** What is expected **
When you copy the entries, keep every word exactly as it stands.

** Given information **

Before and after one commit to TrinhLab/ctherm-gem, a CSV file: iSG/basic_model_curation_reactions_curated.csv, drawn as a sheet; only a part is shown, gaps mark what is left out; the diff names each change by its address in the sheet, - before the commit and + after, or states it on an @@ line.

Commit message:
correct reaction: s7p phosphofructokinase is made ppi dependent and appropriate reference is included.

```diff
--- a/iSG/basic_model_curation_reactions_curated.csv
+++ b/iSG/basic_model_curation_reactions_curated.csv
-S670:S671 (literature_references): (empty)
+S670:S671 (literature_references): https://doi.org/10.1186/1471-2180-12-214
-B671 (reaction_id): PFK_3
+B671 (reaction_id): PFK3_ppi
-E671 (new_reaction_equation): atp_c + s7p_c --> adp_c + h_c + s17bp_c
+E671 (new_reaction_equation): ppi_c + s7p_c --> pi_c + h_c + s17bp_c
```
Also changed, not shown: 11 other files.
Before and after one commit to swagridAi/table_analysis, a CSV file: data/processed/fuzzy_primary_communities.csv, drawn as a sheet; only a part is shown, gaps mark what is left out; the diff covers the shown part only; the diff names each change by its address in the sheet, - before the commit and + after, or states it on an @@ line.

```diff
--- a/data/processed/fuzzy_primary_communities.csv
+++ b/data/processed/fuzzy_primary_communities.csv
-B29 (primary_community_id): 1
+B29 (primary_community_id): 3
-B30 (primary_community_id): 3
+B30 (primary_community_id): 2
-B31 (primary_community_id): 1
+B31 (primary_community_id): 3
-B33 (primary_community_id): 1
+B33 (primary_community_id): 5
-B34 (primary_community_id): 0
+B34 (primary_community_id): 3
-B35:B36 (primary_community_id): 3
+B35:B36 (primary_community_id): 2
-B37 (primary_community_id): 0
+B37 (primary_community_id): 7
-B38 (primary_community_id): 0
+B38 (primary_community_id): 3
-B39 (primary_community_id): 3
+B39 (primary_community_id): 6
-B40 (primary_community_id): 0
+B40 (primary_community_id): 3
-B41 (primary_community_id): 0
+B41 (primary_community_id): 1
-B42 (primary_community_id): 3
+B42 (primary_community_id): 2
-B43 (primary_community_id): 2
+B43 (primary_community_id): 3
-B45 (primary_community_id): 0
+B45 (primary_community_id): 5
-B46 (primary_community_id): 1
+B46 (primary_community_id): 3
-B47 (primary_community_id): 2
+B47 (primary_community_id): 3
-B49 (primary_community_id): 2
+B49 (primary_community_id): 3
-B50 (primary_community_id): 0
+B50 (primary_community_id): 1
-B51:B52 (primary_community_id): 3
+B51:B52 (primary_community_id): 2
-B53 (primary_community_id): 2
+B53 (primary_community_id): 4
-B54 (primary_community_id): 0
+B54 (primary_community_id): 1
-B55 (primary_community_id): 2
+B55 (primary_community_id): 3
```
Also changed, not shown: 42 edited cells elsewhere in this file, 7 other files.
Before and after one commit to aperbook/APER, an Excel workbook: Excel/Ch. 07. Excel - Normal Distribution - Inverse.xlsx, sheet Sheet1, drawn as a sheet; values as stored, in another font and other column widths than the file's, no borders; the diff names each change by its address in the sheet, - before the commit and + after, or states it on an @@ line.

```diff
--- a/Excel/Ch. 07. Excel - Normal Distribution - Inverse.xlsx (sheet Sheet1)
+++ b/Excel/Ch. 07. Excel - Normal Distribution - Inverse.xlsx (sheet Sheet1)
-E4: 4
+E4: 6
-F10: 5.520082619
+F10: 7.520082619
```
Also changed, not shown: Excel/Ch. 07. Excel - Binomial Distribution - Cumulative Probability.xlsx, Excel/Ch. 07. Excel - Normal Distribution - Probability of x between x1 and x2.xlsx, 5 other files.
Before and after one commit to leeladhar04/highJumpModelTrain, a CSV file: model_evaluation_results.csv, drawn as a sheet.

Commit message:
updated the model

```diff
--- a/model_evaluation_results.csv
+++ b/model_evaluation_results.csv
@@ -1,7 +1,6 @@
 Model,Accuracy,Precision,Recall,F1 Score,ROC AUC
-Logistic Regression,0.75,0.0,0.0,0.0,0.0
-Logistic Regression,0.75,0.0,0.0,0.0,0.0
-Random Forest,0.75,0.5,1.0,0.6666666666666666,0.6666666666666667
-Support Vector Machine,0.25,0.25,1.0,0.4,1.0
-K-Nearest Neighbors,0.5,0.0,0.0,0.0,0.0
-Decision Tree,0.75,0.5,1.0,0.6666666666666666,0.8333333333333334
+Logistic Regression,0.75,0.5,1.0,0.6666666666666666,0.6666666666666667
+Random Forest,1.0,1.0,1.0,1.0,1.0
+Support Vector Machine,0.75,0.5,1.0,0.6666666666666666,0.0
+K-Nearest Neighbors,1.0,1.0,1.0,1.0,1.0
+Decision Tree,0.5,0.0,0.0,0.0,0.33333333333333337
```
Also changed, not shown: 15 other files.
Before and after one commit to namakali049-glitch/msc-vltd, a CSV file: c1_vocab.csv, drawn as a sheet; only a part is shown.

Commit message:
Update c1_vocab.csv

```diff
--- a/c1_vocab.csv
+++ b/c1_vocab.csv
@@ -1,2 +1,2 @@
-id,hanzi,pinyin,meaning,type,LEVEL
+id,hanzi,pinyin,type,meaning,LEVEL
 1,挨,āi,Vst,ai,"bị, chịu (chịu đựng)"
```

** Solution to this exercise **
Before and after one commit to TrinhLab/ctherm-gem, a CSV file: iSG/basic_model_curation_reactions_curated.csv, drawn as a sheet; only a part is shown, gaps mark what is left out; the diff names each change by its address in the sheet, - before the commit and + after, or states it on an @@ line.

Commit message:
correct reaction: s7p phosphofructokinase is made ppi dependent and appropriate reference is included.

```diff
--- a/iSG/basic_model_curation_reactions_curated.csv
+++ b/iSG/basic_model_curation_reactions_curated.csv
-S670:S671 (literature_references): (empty)
+S670:S671 (literature_references): https://doi.org/10.1186/1471-2180-12-214
-B671 (reaction_id): PFK_3
+B671 (reaction_id): PFK3_ppi
-E671 (new_reaction_equation): atp_c + s7p_c --> adp_c + h_c + s17bp_c
+E671 (new_reaction_equation): ppi_c + s7p_c --> pi_c + h_c + s17bp_c
```
Also changed, not shown: 11 other files.
Before and after one commit to swagridAi/table_analysis, a CSV file: data/processed/fuzzy_primary_communities.csv, drawn as a sheet; only a part is shown, gaps mark what is left out; the diff covers the shown part only; the diff names each change by its address in the sheet, - before the commit and + after, or states it on an @@ line.

```diff
--- a/data/processed/fuzzy_primary_communities.csv
+++ b/data/processed/fuzzy_primary_communities.csv
-B29 (primary_community_id): 1
+B29 (primary_community_id): 3
-B30 (primary_community_id): 3
+B30 (primary_community_id): 2
-B31 (primary_community_id): 1
+B31 (primary_community_id): 3
-B33 (primary_community_id): 1
+B33 (primary_community_id): 5
-B34 (primary_community_id): 0
+B34 (primary_community_id): 3
-B35:B36 (primary_community_id): 3
+B35:B36 (primary_community_id): 2
-B37 (primary_community_id): 0
+B37 (primary_community_id): 7
-B38 (primary_community_id): 0
+B38 (primary_community_id): 3
-B39 (primary_community_id): 3
+B39 (primary_community_id): 6
-B40 (primary_community_id): 0
+B40 (primary_community_id): 3
-B41 (primary_community_id): 0
+B41 (primary_community_id): 1
-B42 (primary_community_id): 3
+B42 (primary_community_id): 2
-B43 (primary_community_id): 2
+B43 (primary_community_id): 3
-B45 (primary_community_id): 0
+B45 (primary_community_id): 5
-B46 (primary_community_id): 1
+B46 (primary_community_id): 3
-B47 (primary_community_id): 2
+B47 (primary_community_id): 3
-B49 (primary_community_id): 2
+B49 (primary_community_id): 3
-B50 (primary_community_id): 0
+B50 (primary_community_id): 1
-B51:B52 (primary_community_id): 3
+B51:B52 (primary_community_id): 2
-B53 (primary_community_id): 2
+B53 (primary_community_id): 4
-B54 (primary_community_id): 0
+B54 (primary_community_id): 1
-B55 (primary_community_id): 2
+B55 (primary_community_id): 3
```
Also changed, not shown: 42 edited cells elsewhere in this file, 7 other files.
Before and after one commit to aperbook/APER, an Excel workbook: Excel/Ch. 07. Excel - Normal Distribution - Inverse.xlsx, sheet Sheet1, drawn as a sheet; values as stored, in another font and other column widths than the file's, no borders; the diff names each change by its address in the sheet, - before the commit and + after, or states it on an @@ line.

```diff
--- a/Excel/Ch. 07. Excel - Normal Distribution - Inverse.xlsx (sheet Sheet1)
+++ b/Excel/Ch. 07. Excel - Normal Distribution - Inverse.xlsx (sheet Sheet1)
-E4: 4
+E4: 6
-F10: 5.520082619
+F10: 7.520082619
```
Also changed, not shown: Excel/Ch. 07. Excel - Binomial Distribution - Cumulative Probability.xlsx, Excel/Ch. 07. Excel - Normal Distribution - Probability of x between x1 and x2.xlsx, 5 other files.
Before and after one commit to leeladhar04/highJumpModelTrain, a CSV file: model_evaluation_results.csv, drawn as a sheet.

Commit message:
updated the model

```diff
--- a/model_evaluation_results.csv
+++ b/model_evaluation_results.csv
@@ -1,7 +1,6 @@
 Model,Accuracy,Precision,Recall,F1 Score,ROC AUC
-Logistic Regression,0.75,0.0,0.0,0.0,0.0
-Logistic Regression,0.75,0.0,0.0,0.0,0.0
-Random Forest,0.75,0.5,1.0,0.6666666666666666,0.6666666666666667
-Support Vector Machine,0.25,0.25,1.0,0.4,1.0
-K-Nearest Neighbors,0.5,0.0,0.0,0.0,0.0
-Decision Tree,0.75,0.5,1.0,0.6666666666666666,0.8333333333333334
+Logistic Regression,0.75,0.5,1.0,0.6666666666666666,0.6666666666666667
+Random Forest,1.0,1.0,1.0,1.0,1.0
+Support Vector Machine,0.75,0.5,1.0,0.6666666666666666,0.0
+K-Nearest Neighbors,1.0,1.0,1.0,1.0,1.0
+Decision Tree,0.5,0.0,0.0,0.0,0.33333333333333337
```
Also changed, not shown: 15 other files.
Before and after one commit to namakali049-glitch/msc-vltd, a CSV file: c1_vocab.csv, drawn as a sheet; only a part is shown.

Commit message:
Update c1_vocab.csv

```diff
--- a/c1_vocab.csv
+++ b/c1_vocab.csv
@@ -1,2 +1,2 @@
-id,hanzi,pinyin,meaning,type,LEVEL
+id,hanzi,pinyin,type,meaning,LEVEL
 1,挨,āi,Vst,ai,"bị, chịu (chịu đựng)"
```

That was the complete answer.